A troubling development for the Dodgers here, as left-hander Hyun-Jin Ryu was forced to exit his start against the Giants last night after just one inning due to left shoulder irritation.
Ryu was hit hard in his one inning of work, giving up four runs on five hits and a walk. Brooks Baseball notes that he averaged 89.1 mph on his fastball, a couple of ticks under his average velocity of 91.6 mph for the season.
According to Ken Gurnick of MLB.com, Ryu said that he had “a little pain, a little stiffness” during pre-game warm-ups and feels “very similar” to when he landed on the disabled list in May. He missed 3 1/2 weeks last time, so suddenly his availability for the remainder of the regular season and the postseason is in question.
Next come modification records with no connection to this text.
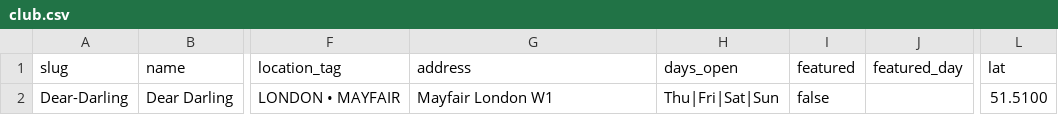
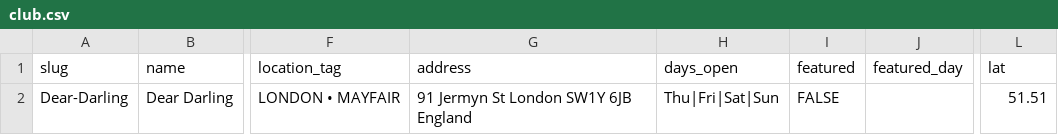
Before and after one commit to sebascoop22-ctrl/CurCC, a CSV file: public/clubs/Dear-Darling/club.csv, drawn as a sheet; only a part is shown, gaps mark what is left out; the diff names each change by its address in the sheet, - before the commit and + after, or states it on an @@ line.

```diff
--- a/public/clubs/Dear-Darling/club.csv
+++ b/public/clubs/Dear-Darling/club.csv
-G2 (address): Mayfair London W1
+G2 (address): 91 Jermyn St London SW1Y 6JB England
-I2 (featured): false
+I2 (featured): FALSE
-L2 (lat): 51.5100
+L2 (lat): 51.51
```
Also changed, not shown: public/clubs/Cirque-Le-Soir/club.csv, public/clubs/Gallery-Club/club.csv, 10 other files.
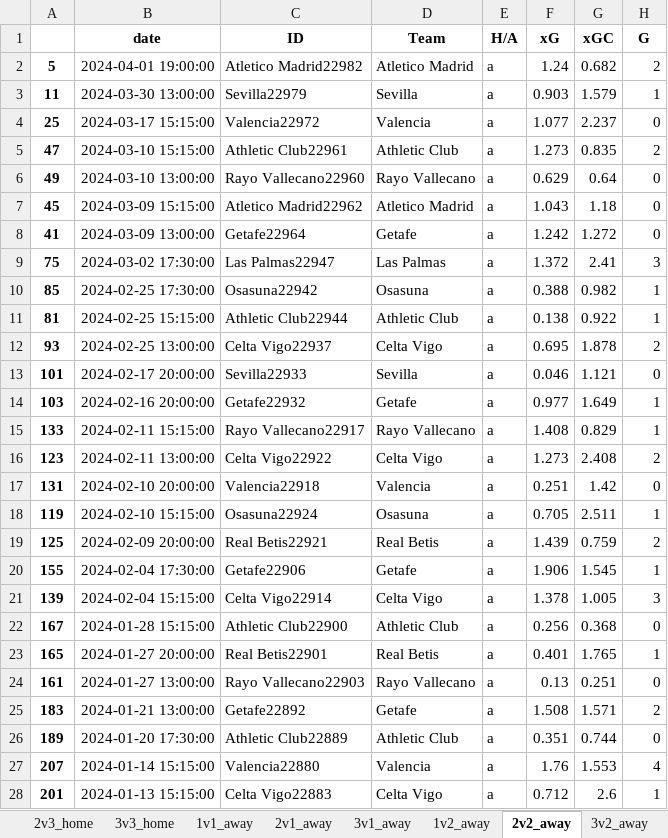
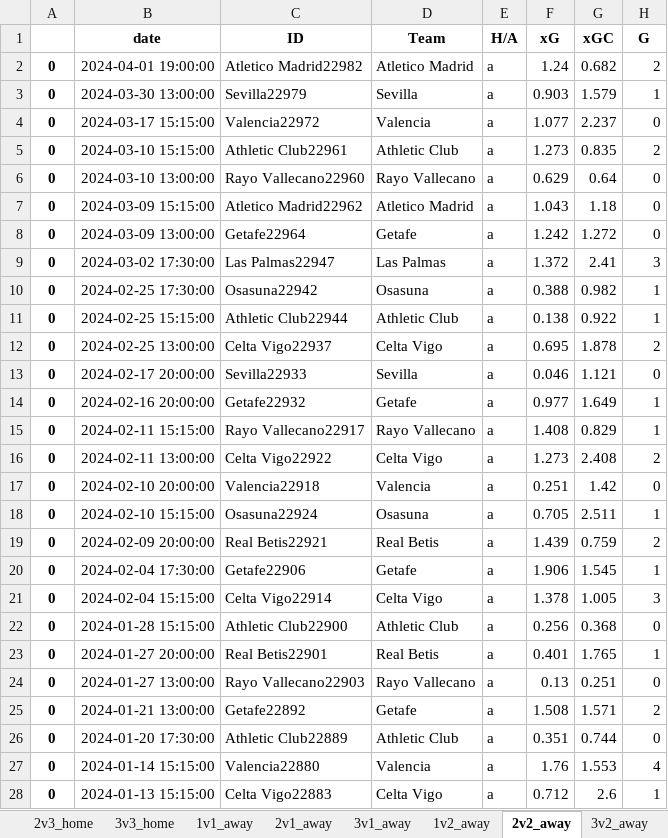
Before and after one commit to rpenn97/score_prediction_tool, an Excel workbook: EDA_DF/LaLiga_Rank_ML.xlsx, sheet 2v2_away, drawn as a sheet; only a part is shown; values as stored, in another font and other column widths than the file's, no borders; the diff covers the shown part only; the diff names each change by its address in the sheet, - before the commit and + after, or states it on an @@ line.

```diff
--- a/EDA_DF/LaLiga_Rank_ML.xlsx (sheet 2v2_away)
+++ b/EDA_DF/LaLiga_Rank_ML.xlsx (sheet 2v2_away)
-A2: 5
+A2: 0
-A3: 11
+A3: 0
-A4: 25
+A4: 0
-A5: 47
+A5: 0
-A6: 49
+A6: 0
-A7: 45
+A7: 0
-A8: 41
+A8: 0
-A9: 75
+A9: 0
-A10: 85
+A10: 0
-A11: 81
+A11: 0
-A12: 93
+A12: 0
-A13: 101
+A13: 0
-A14: 103
+A14: 0
-A15: 133
+A15: 0
-A16: 123
+A16: 0
-A17: 131
+A17: 0
-A18: 119
+A18: 0
-A19: 125
+A19: 0
-A20: 155
+A20: 0
-A21: 139
+A21: 0
-A22: 167
+A22: 0
-A23: 165
+A23: 0
-A24: 161
+A24: 0
-A25: 183
+A25: 0
-A26: 189
+A26: 0
-A27: 207
+A27: 0
-A28: 201
+A28: 0
```
Also changed, not shown: 1 added row, 1 removed row and 106 edited cells elsewhere in this sheet, sheet 2v2_home, sheet 1v3_home, sheet 2v1_away, sheet 1v2_home, sheet 3v2_away, sheet 2v3_home, 11 more sheets, EDA_DF/Bundesliga_understat.xlsx, EDA_DF/EPL_understat.xlsx, 8 other files.
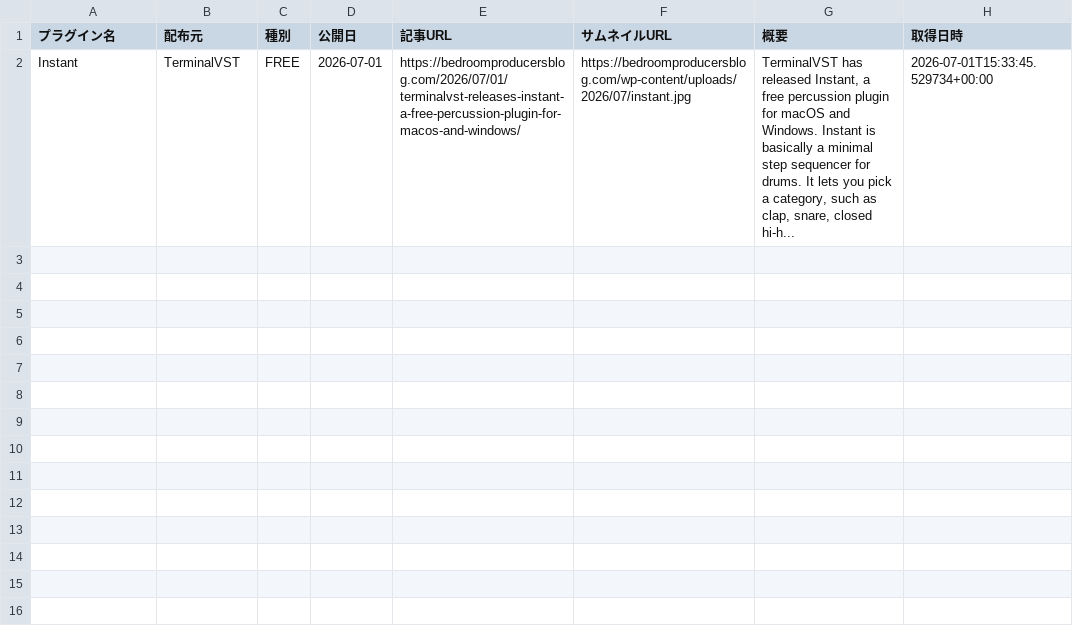
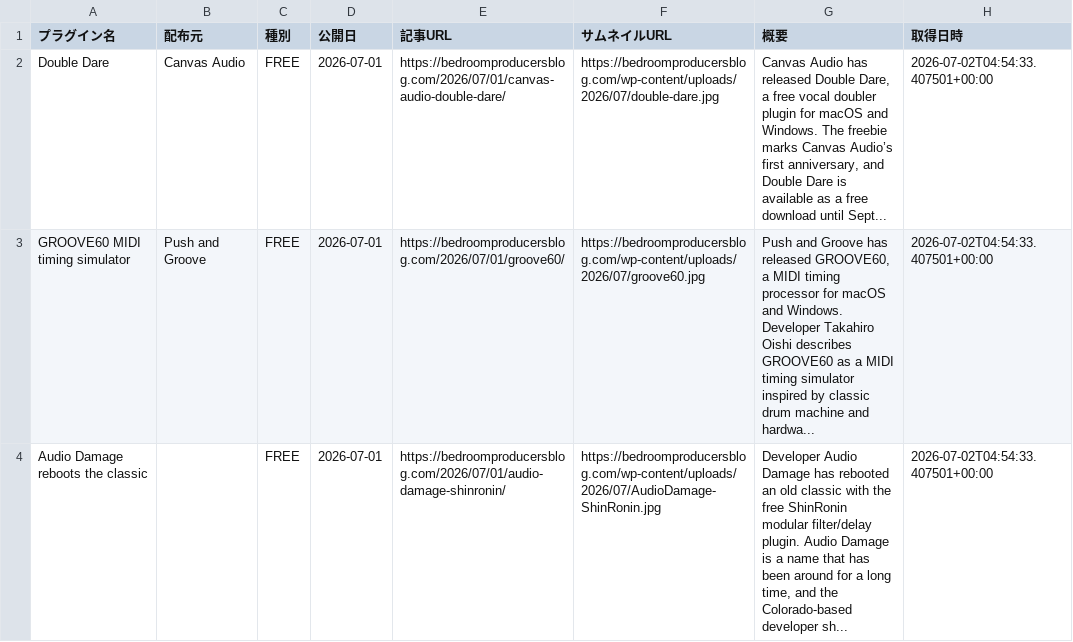
Before and after one commit to Plugin-Tsushin/plugin-boutique-scraper, a CSV file: output/free_bpb_latest.csv, drawn as a sheet.

```diff
--- a/output/free_bpb_latest.csv
+++ b/output/free_bpb_latest.csv
@@ -1,2 +1,4 @@
 プラグイン名,配布元,種別,公開日,記事URL,サムネイルURL,概要,取得日時
-Instant,TerminalVST,FREE,2026-07-01,https://bedroomproducersblog.com/2026/07/01/terminalvst-releases-instant-a-free-percussion-plugin-for-macos-and-windows/,https://bedroomproducersblog.com/wp-content/uploads/2026/07/instant.jpg,"TerminalVST has released Instant, a free percussion plugin for macOS and Windows. Instant is basically a minimal step sequencer for drums. It lets you pick a category, such as clap, snare, closed hi-h...",2026-07-01T15:33:45.529734+00:00
+Double Dare,Canvas Audio,FREE,2026-07-01,https://bedroomproducersblog.com/2026/07/01/canvas-audio-double-dare/,https://bedroomproducersblog.com/wp-content/uploads/2026/07/double-dare.jpg,"Canvas Audio has released Double Dare, a free vocal doubler plugin for macOS and Windows. The freebie marks Canvas Audio’s first anniversary, and Double Dare is available as a free download until Sept...",2026-07-02T04:54:33.407501+00:00
+GROOVE60 MIDI timing simulator,Push and Groove,FREE,2026-07-01,https://bedroomproducersblog.com/2026/07/01/groove60/,https://bedroomproducersblog.com/wp-content/uploads/2026/07/groove60.jpg,"Push and Groove has released GROOVE60, a MIDI timing processor for macOS and Windows. Developer Takahiro Oishi describes GROOVE60 as a MIDI timing simulator inspired by classic drum machine and hardwa...",2026-07-02T04:54:33.407501+00:00
+Audio Damage reboots the classic,,FREE,2026-07-01,https://bedroomproducersblog.com/2026/07/01/audio-damage-shinronin/,https://bedroomproducersblog.com/wp-content/uploads/2026/07/AudioDamage-ShinRonin.jpg,"Developer Audio Damage has rebooted an old classic with the free ShinRonin modular filter/delay plugin. Audio Damage is a name that has been around for a long time, and the Colorado-based developer sh...",2026-07-02T04:54:33.407501+00:00
```
Also changed, not shown: output/free_bpb_history.csv.
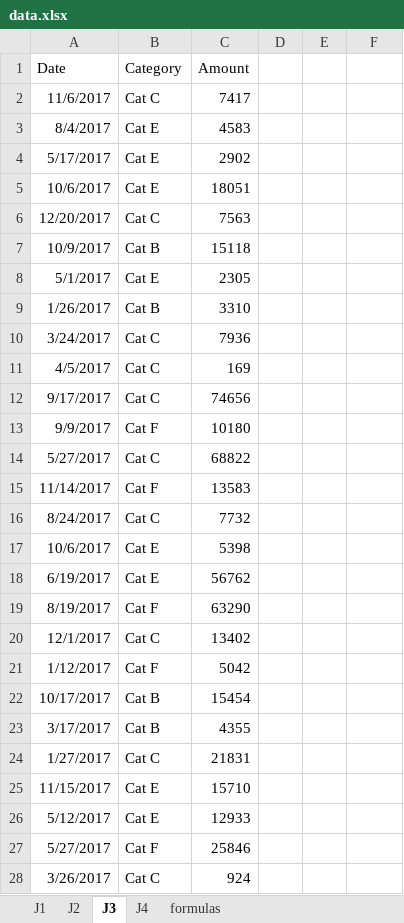
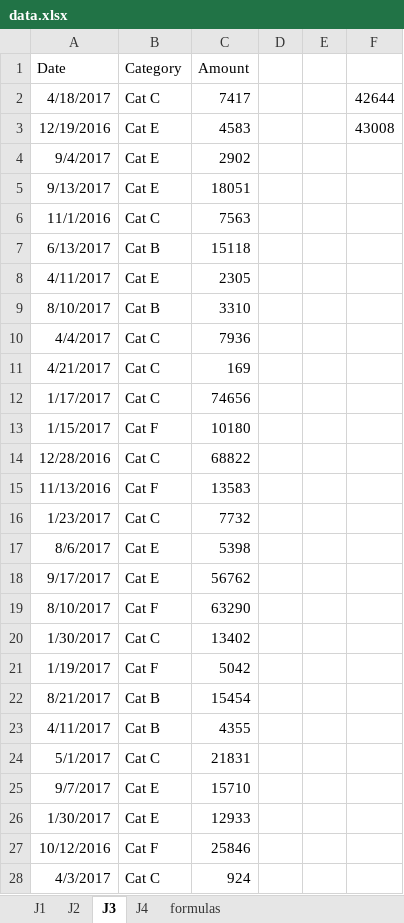
Before and after one commit to twgardner2/budgetBurnRates, an Excel workbook: data.xlsx, sheet J3, drawn as a sheet; only a part is shown; values as stored, in another font and other column widths than the file's, no borders; the diff covers the shown part only; the diff names each change by its address in the sheet, - before the commit and + after, or states it on an @@ line.

```diff
--- a/data.xlsx (sheet J3)
+++ b/data.xlsx (sheet J3)
-A2 (Date): 11/6/2017
+A2 (Date): 4/18/2017
-F2: (empty)
+F2: 42644
-A3 (Date): 8/4/2017
+A3 (Date): 12/19/2016
-F3: (empty)
+F3: 43008
-A4 (Date): 5/17/2017
+A4 (Date): 9/4/2017
-A5 (Date): 10/6/2017
+A5 (Date): 9/13/2017
-A6 (Date): 12/20/2017
+A6 (Date): 11/1/2016
-A7 (Date): 10/9/2017
+A7 (Date): 6/13/2017
-A8 (Date): 5/1/2017
+A8 (Date): 4/11/2017
-A9 (Date): 1/26/2017
+A9 (Date): 8/10/2017
-A10 (Date): 3/24/2017
+A10 (Date): 4/4/2017
-A11 (Date): 4/5/2017
+A11 (Date): 4/21/2017
-A12 (Date): 9/17/2017
+A12 (Date): 1/17/2017
-A13 (Date): 9/9/2017
+A13 (Date): 1/15/2017
-A14 (Date): 5/27/2017
+A14 (Date): 12/28/2016
-A15 (Date): 11/14/2017
+A15 (Date): 11/13/2016
-A16 (Date): 8/24/2017
+A16 (Date): 1/23/2017
-A17 (Date): 10/6/2017
+A17 (Date): 8/6/2017
-A18 (Date): 6/19/2017
+A18 (Date): 9/17/2017
-A19 (Date): 8/19/2017
+A19 (Date): 8/10/2017
-A20 (Date): 12/1/2017
+A20 (Date): 1/30/2017
-A21 (Date): 1/12/2017
+A21 (Date): 1/19/2017
-A22 (Date): 10/17/2017
+A22 (Date): 8/21/2017
-A23 (Date): 3/17/2017
+A23 (Date): 4/11/2017
-A24 (Date): 1/27/2017
+A24 (Date): 5/1/2017
-A25 (Date): 11/15/2017
+A25 (Date): 9/7/2017
-A26 (Date): 5/12/2017
+A26 (Date): 1/30/2017
-A27 (Date): 5/27/2017
+A27 (Date): 10/12/2016
-A28 (Date): 3/26/2017
+A28 (Date): 4/3/2017
```
Also changed, not shown: 131 edited cells elsewhere in this sheet, sheet formulas, sheet J4, sheet J2, sheet J1, 2 other files.
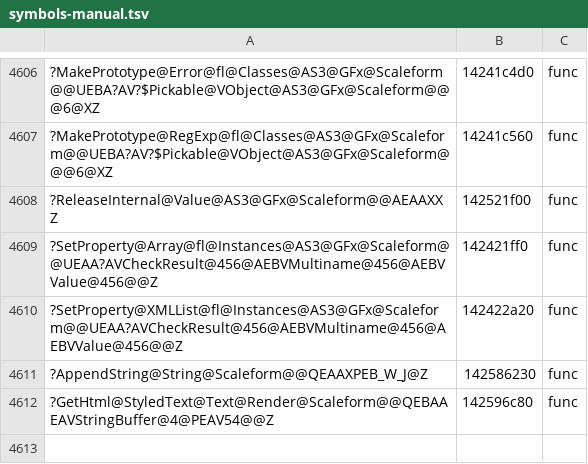
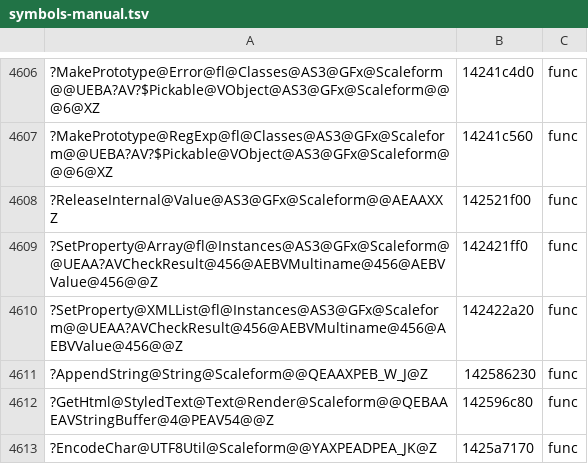
Before and after one commit to riyukuro/MS2Recomp, a TSV file: progress/symbols-manual.tsv, drawn as a sheet; only a part is shown, gaps mark what is left out; the diff names each change by its address in the sheet, - before the commit and + after, or states it on an @@ line.

```diff
--- a/progress/symbols-manual.tsv
+++ b/progress/symbols-manual.tsv
+row 4613: ?EncodeChar@UTF8Util@Scaleform@@YAXPEADPEA_JK@Z | 1425a7170 | func
```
We should know more on his status after he is examined by Dr. Neal ElAttrache today, but it’s a concern.
After a successful rookie season, Ryu has compiled a 3.38 ERA and 139/29 K/BB ratio in 152 innings across 26 starts this season.
Japanese League commissioner Atsushi Saito announced that Japan’s professional baseball season will open on June 19. Teams can being practice games on June 2. There will be no fans. Indeed, the league has not yet even begun to seriously discuss a plan for fans to begin attending games, though that may happen eventually.
The season will begin three months after its originally scheduled opening day of March 20. It will be 120 games long. Teams in each six-team league — the Central League and Pacific League — will play 24 games against each league opponent. There will be no interleague play and no all-star game.
The announcement came in the wake of a national state of emergency being lifted for both Tokyo and the island of Hokkaido. The rest of the country emerged from the state of emergency earlier this month. This will allow the Japanese leagues to follow leagues in South Korea and Taiwan which have been playing for several weeks.
In the United States, Major League Baseball is hoping to resume spring training in mid June before launching a shortened regular season in early July. That plan is contingent on the league and the players’ union coming to an agreement on both financial arrangements and safety protocols for a 2020 season. Negotiations on both are ongoing. Major League Baseball will, reportedly, make a formal proposal about player compensation tomorrow.